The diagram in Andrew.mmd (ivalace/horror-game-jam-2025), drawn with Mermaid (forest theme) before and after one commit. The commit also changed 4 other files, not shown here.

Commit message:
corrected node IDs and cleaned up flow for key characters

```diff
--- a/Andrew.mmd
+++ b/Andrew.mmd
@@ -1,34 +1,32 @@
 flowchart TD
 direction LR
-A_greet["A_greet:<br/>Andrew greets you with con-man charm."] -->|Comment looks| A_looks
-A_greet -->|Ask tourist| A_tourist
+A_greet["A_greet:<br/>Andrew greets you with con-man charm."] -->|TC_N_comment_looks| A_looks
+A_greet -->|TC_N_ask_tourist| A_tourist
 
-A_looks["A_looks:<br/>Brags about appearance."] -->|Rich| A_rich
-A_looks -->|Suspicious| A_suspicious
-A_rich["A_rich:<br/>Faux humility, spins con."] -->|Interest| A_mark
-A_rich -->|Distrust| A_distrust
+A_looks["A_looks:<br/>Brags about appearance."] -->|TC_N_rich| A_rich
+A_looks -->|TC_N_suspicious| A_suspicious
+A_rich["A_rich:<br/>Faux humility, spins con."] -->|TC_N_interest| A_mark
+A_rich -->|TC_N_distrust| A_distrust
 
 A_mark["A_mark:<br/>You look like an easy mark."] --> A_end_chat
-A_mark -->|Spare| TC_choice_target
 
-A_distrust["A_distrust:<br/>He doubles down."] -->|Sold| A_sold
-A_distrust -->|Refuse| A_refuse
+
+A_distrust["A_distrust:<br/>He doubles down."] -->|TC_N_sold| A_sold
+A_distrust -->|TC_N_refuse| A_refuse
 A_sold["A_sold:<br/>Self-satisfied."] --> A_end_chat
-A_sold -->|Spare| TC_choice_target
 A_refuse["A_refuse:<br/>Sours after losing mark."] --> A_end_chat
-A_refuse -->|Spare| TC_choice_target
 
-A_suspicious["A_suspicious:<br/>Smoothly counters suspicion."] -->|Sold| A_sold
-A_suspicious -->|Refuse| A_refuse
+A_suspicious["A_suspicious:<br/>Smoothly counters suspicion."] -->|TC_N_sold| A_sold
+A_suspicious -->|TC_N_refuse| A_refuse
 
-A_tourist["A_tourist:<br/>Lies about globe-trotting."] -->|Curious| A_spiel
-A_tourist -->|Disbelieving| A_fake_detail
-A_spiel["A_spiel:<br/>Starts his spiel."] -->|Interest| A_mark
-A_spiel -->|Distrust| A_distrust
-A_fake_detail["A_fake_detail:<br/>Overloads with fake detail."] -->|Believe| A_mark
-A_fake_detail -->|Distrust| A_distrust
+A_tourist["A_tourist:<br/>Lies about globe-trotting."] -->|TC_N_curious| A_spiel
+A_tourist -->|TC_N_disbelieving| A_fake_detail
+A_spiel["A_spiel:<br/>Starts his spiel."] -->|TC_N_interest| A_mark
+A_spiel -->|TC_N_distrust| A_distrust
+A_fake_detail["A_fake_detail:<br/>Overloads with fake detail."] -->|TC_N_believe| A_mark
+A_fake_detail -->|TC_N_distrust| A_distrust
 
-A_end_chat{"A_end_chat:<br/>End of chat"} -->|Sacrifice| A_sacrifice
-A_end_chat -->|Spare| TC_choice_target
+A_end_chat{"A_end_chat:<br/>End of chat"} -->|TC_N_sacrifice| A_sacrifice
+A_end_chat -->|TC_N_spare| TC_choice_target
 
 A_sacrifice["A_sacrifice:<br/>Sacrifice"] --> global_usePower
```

------

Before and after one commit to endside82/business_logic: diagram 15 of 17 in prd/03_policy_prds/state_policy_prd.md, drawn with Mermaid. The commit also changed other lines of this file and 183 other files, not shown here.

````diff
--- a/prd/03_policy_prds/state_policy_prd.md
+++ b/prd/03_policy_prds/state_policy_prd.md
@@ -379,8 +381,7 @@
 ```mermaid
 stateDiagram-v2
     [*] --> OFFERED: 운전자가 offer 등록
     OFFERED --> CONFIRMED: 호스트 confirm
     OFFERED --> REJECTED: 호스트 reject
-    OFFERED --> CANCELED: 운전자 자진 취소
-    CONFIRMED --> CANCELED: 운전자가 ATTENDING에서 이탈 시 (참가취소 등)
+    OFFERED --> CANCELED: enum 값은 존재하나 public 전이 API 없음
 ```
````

------

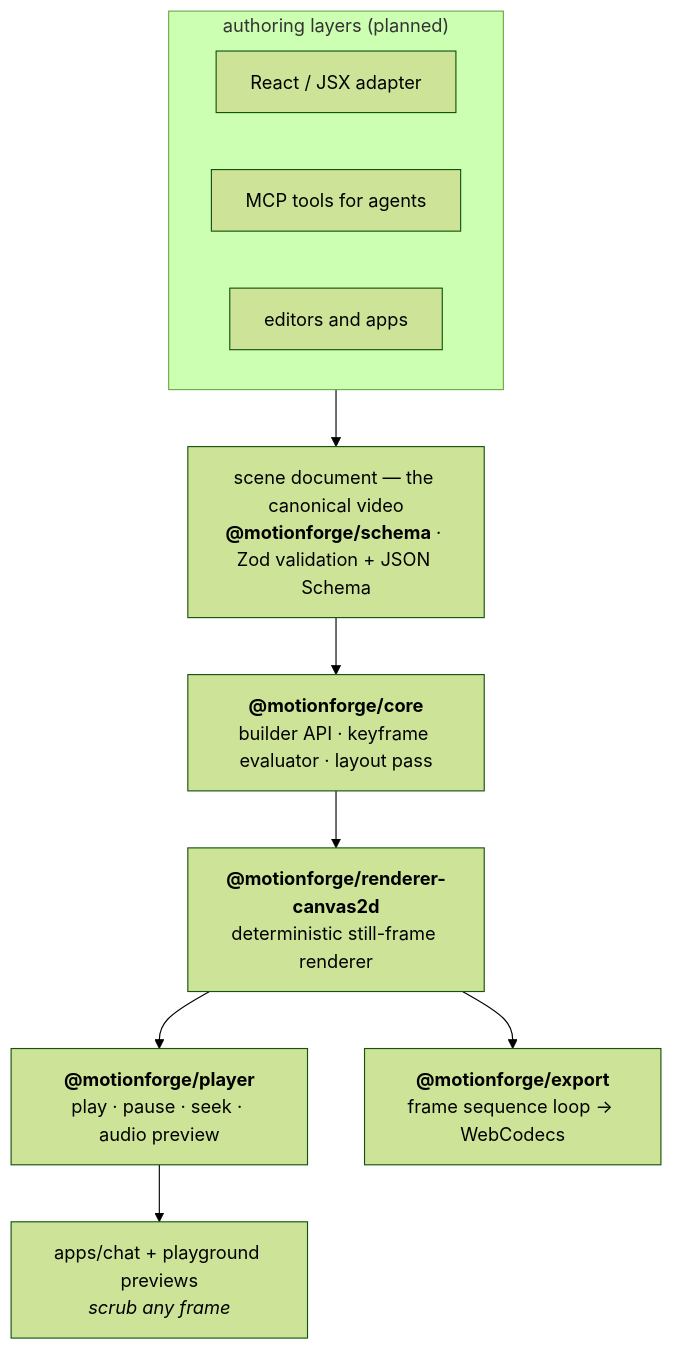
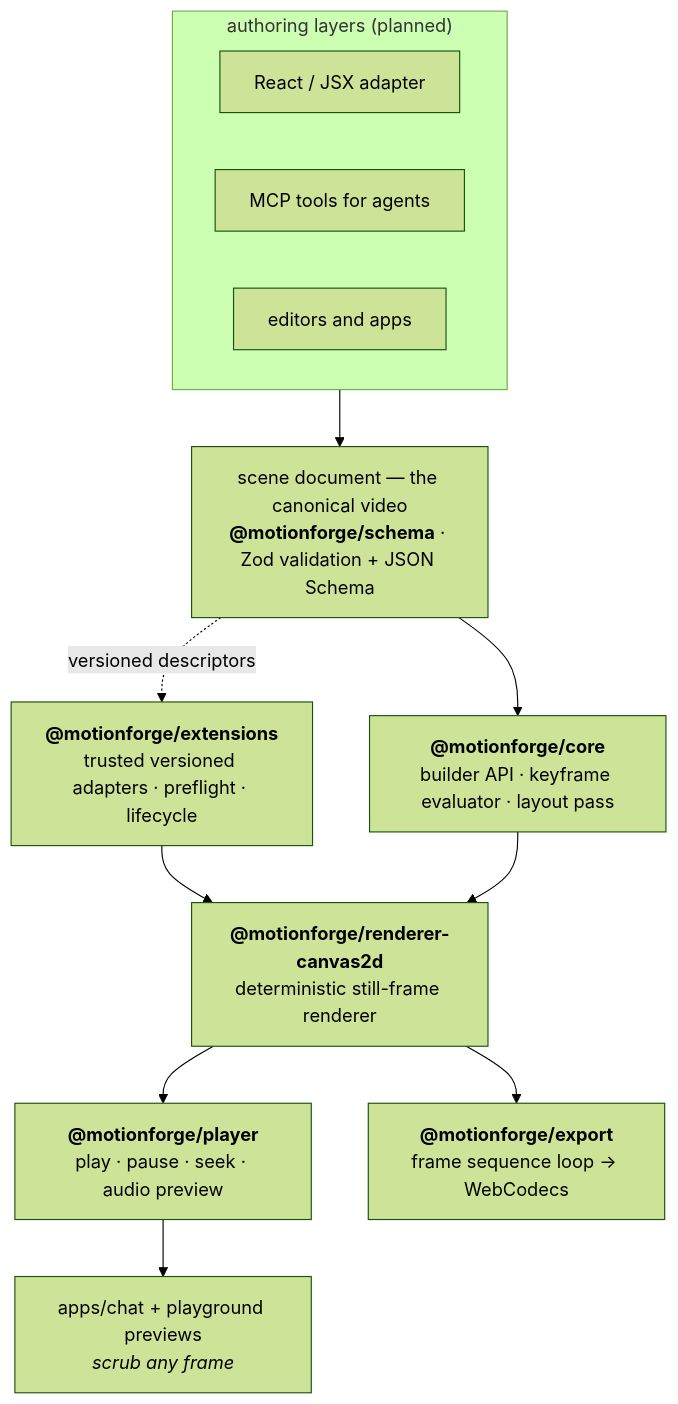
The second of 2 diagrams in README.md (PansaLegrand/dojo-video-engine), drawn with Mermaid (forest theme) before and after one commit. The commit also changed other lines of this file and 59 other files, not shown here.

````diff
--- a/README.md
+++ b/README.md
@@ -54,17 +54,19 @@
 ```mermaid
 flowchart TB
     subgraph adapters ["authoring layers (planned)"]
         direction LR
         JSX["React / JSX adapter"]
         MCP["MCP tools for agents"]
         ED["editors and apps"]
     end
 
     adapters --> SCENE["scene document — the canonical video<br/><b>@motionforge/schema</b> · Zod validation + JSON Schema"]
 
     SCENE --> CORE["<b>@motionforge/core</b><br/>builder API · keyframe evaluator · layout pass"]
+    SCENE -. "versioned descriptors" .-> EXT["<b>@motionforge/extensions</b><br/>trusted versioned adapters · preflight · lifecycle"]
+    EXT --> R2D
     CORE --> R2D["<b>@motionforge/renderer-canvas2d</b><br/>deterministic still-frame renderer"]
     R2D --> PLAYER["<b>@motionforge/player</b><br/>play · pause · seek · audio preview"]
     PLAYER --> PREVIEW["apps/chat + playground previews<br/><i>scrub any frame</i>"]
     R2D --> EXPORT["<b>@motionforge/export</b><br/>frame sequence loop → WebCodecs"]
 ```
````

------

> Work request
What lines in the material above contain the word "about"? Copy them out.

> Your response
-A_looks["A_looks:<br/>Brags about appearance."] -->|Rich| A_rich
+A_looks["A_looks:<br/>Brags about appearance."] -->|TC_N_rich| A_rich
-A_tourist["A_tourist:<br/>Lies about globe-trotting."] -->|Curious| A_spiel
+A_tourist["A_tourist:<br/>Lies about globe-trotting."] -->|TC_N_curious| A_spiel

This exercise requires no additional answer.